In addition, China would continue to assist those countries to cope with climate change, Wen told President of the Maldives Mohammed Nasheed, Prime Minister of Grenada Tillman Thomas, Ethiopian Prime Minister Meles Zenawi, Bangladesh Prime Minister Sheikh Hasina, and Sudanese Presidential Assistant Nafie Ali Nafie.
Wen's whirlwind negotiations that afternoon involved British Prime Minister Gordon Brown, German Chancellor Angela Merkel and Japanese Prime Minister Yukio Hatoyama.
The three industrialized countries, though ambitious in leading international cooperation on climate change issues, lacked understanding of developing countries and had therefore raised some unrealistic and unfair requests.

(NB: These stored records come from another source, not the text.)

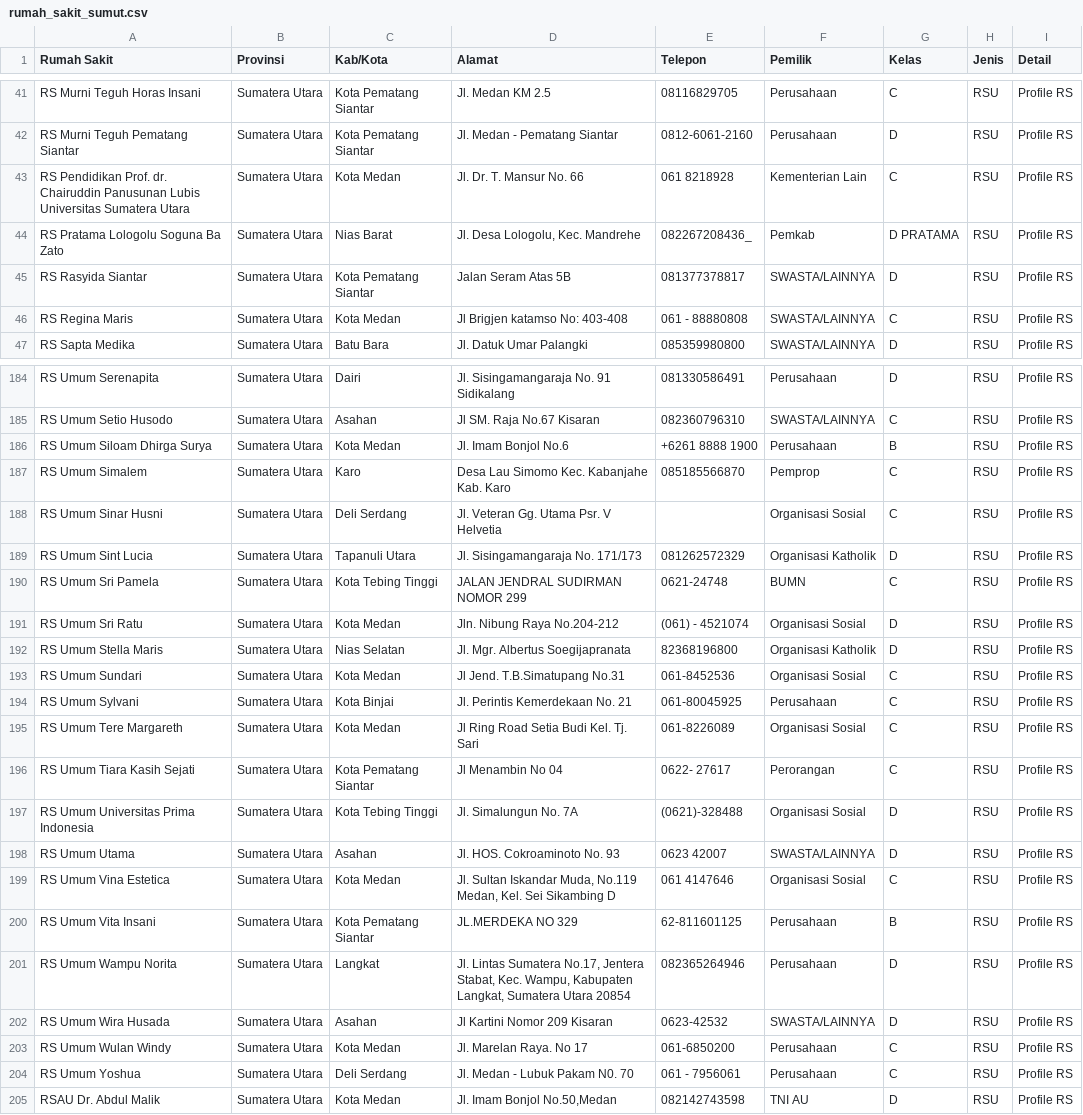
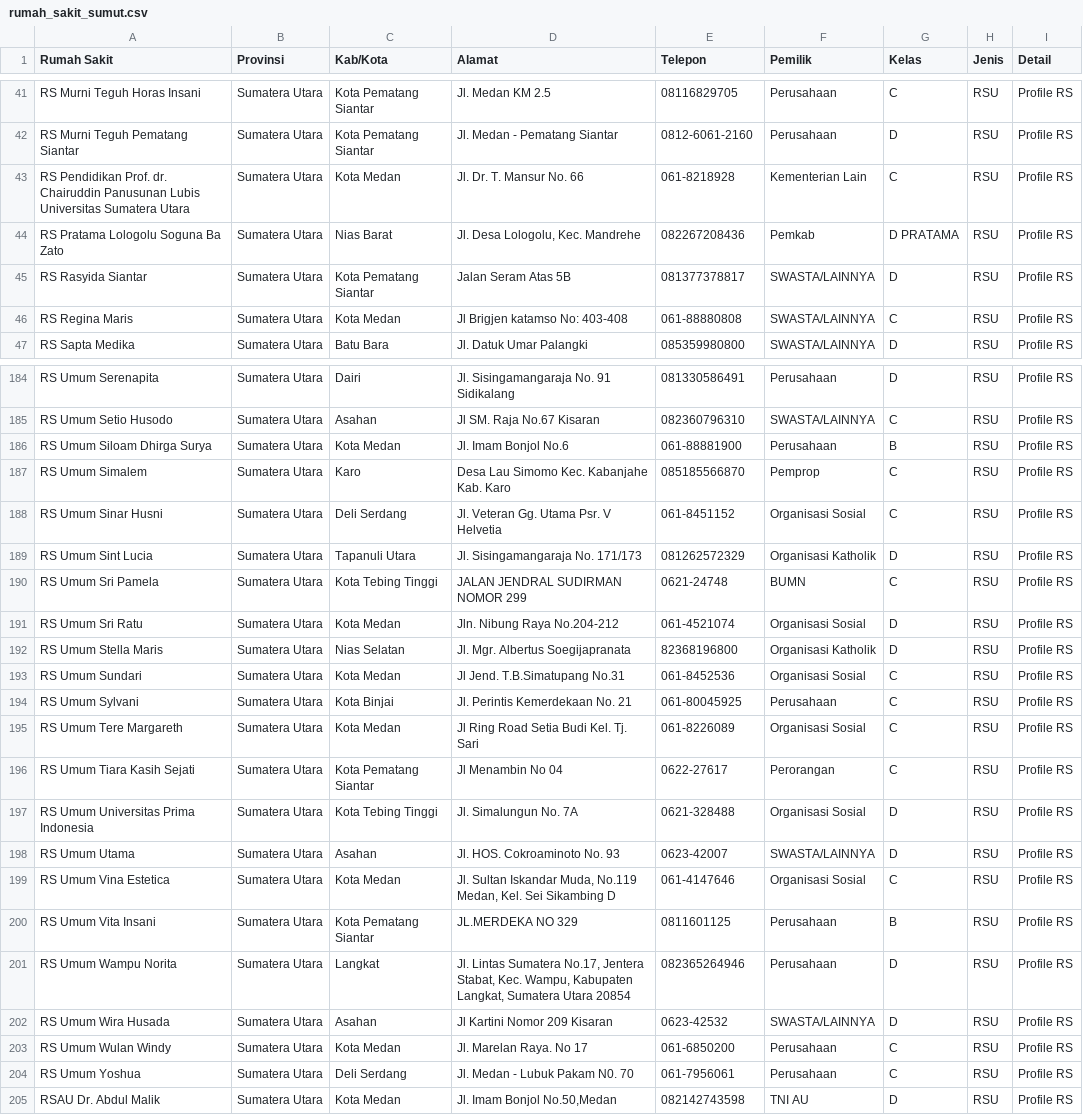
Before and after one commit to ryyzls/K7, a CSV file: data/rumah_sakit_sumut.csv, drawn as a sheet; only a part is shown, gaps mark what is left out; the diff covers the shown part only.

Commit message:
feat(data): clean, standardize, and integrate hospital contacts (phone, email, website)

```diff
--- a/data/rumah_sakit_sumut.csv
+++ b/data/rumah_sakit_sumut.csv
@@ -43,2 +43,2 @@
-"RS Pendidikan Prof. dr. Chairuddin Panusunan Lubis Universitas Sumatera Utara","Sumatera Utara","Kota Medan","Jl. Dr. T. Mansur No. 66","061 8218928","Kementerian Lain","C","RSU","Profile RS"
-"RS Pratama Lologolu Soguna Ba Zato","Sumatera Utara","Nias Barat","Jl. Desa Lologolu, Kec. Mandrehe","082267208436_","Pemkab","D PRATAMA","RSU","Profile RS"
+RS Pendidikan Prof. dr. Chairuddin Panusunan Lubis Universitas Sumatera Utara,Sumatera Utara,Kota Medan,Jl. Dr. T. Mansur No. 66,061-8218928,Kementerian Lain,C,RSU,Profile RS
+RS Pratama Lologolu Soguna Ba Zato,Sumatera Utara,Nias Barat,"Jl. Desa Lologolu, Kec. Mandrehe",082267208436,Pemkab,D PRATAMA,RSU,Profile RS
@@ -46 +46 @@
-"RS Regina Maris","Sumatera Utara","Kota Medan","Jl Brigjen katamso No: 403-408","061 - 88880808","SWASTA/LAINNYA","C","RSU","Profile RS"
+RS Regina Maris,Sumatera Utara,Kota Medan,Jl Brigjen katamso No: 403-408,061-88880808,SWASTA/LAINNYA,C,RSU,Profile RS
@@ -186 +186 @@
-"RS Umum Siloam Dhirga Surya","Sumatera Utara","Kota Medan","Jl. Imam Bonjol No.6","+6261 8888 1900","Perusahaan","B","RSU","Profile RS"
+RS Umum Siloam Dhirga Surya,Sumatera Utara,Kota Medan,Jl. Imam Bonjol No.6,061-88881900,Perusahaan,B,RSU,Profile RS
@@ -188 +188 @@
-"RS Umum Sinar Husni","Sumatera Utara","Deli Serdang","Jl. Veteran Gg. Utama Psr. V Helvetia","","Organisasi Sosial","C","RSU","Profile RS"
+RS Umum Sinar Husni,Sumatera Utara,Deli Serdang,Jl. Veteran Gg. Utama Psr. V Helvetia,061-8451152,Organisasi Sosial,C,RSU,Profile RS
@@ -191 +191 @@
-"RS Umum Sri Ratu","Sumatera Utara","Kota Medan","Jln. Nibung Raya No.204-212","(061) - 4521074","Organisasi Sosial","D","RSU","Profile RS"
+RS Umum Sri Ratu,Sumatera Utara,Kota Medan,Jln. Nibung Raya No.204-212,061-4521074,Organisasi Sosial,D,RSU,Profile RS
@@ -196,5 +196,5 @@
-"RS Umum Tiara Kasih Sejati","Sumatera Utara","Kota Pematang Siantar","Jl Menambin No 04","0622- 27617","Perorangan","C","RSU","Profile RS"
-"RS Umum Universitas Prima Indonesia","Sumatera Utara","Kota Tebing Tinggi","Jl. Simalungun No. 7A","(0621)-328488","Organisasi Sosial","D","RSU","Profile RS"
-"RS Umum Utama","Sumatera Utara","Asahan","Jl. HOS. Cokroaminoto No. 93","0623 42007","SWASTA/LAINNYA","D","RSU","Profile RS"
-"RS Umum Vina Estetica","Sumatera Utara","Kota Medan","Jl. Sultan Iskandar Muda, No.119 Medan, Kel. Sei Sikambing D","061 4147646","Organisasi Sosial","C","RSU","Profile RS"
-"RS Umum Vita Insani","Sumatera Utara","Kota Pematang Siantar","JL.MERDEKA NO 329","62-811601125","Perusahaan","B","RSU","Profile RS"
+RS Umum Tiara Kasih Sejati,Sumatera Utara,Kota Pematang Siantar,Jl Menambin No 04,0622-27617,Perorangan,C,RSU,Profile RS
+RS Umum Universitas Prima Indonesia,Sumatera Utara,Kota Tebing Tinggi,Jl. Simalungun No. 7A,0621-328488,Organisasi Sosial,D,RSU,Profile RS
+RS Umum Utama,Sumatera Utara,Asahan,Jl. HOS. Cokroaminoto No. 93,0623-42007,SWASTA/LAINNYA,D,RSU,Profile RS
+RS Umum Vina Estetica,Sumatera Utara,Kota Medan,"Jl. Sultan Iskandar Muda, No.119 Medan, Kel. Sei Sikambing D",061-4147646,Organisasi Sosial,C,RSU,Profile RS
+RS Umum Vita Insani,Sumatera Utara,Kota Pematang Siantar,JL.MERDEKA NO 329,0811601125,Perusahaan,B,RSU,Profile RS
@@ -204 +204 @@
-"RS Umum Yoshua","Sumatera Utara","Deli Serdang","Jl. Medan - Lubuk Pakam N0. 70","061 - 7956061","Perusahaan","C","RSU","Profile RS"
+RS Umum Yoshua,Sumatera Utara,Deli Serdang,Jl. Medan - Lubuk Pakam N0. 70,061-7956061,Perusahaan,C,RSU,Profile RS
```
Also changed, not shown: 32 edited cells elsewhere in this file, backend/app/data/final_info_rs/kontak_dan_website_206.csv, data/enrichment/final_info_rs/kontak_dan_website_206.csv, 12 other files.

Once again, Wen urged all parties to stop pointing fingers at each other or bargaining at the critical moment of the talks. He said China's commitment on mitigation actions is "unconditional and non-negotiable". It was not conditioned on or linked with commitments by any other country, Wen said.
On the transparency issue in self mitigation actions, Wen said China was willing to conduct talks and cooperation.
He stressed that developing countries' major tasks in eradicating poverty and developing economy should not compromise the environment. But their development also required the developed world's understanding and support, both financially and in technology.
After the meetings, Wen immediately instructed Vice Foreign Minister He Yafei to hold a press conference to brief the world media on the talks, a move to fulfill his commitment to transparency.
At a banquet hosted by Danish Queen Margrethe II on Dec 17 evening, Premier Wen was told that the United States would hold a small-scope meeting between several countries' leaders after the dinner.
During his talk with a foreign leader, Premier Wen learnt China was on the list of the meeting's participating countries while he himself was not invited and neither did the Chinese delegation receive a notice for the mysterious meeting.
Why was the Chinese delegation not informed? Premier Wen felt quite astonished and was vigilant after he confirmed the meeting with other foreign leaders.
During the conference, similar situations occurred when some countries proposed a draft resolution through clandestine negotiations, which went against the principle of openness and transparency and triggered strong discontent.
Premier Wen took the incident seriously and came back to his hotel immediately to call an emergency meeting to study countermeasures for the situation.
On behalf of the Chinese delegation, Vice Foreign Minister He Yafei came to the meeting and expressed strong dissatisfaction to the convocator's ulterior motive for not informing China.
He said that the meeting should be transparent and no participants should impose their will on others. Any scheme in darkness would probably lead to a fruitless summit.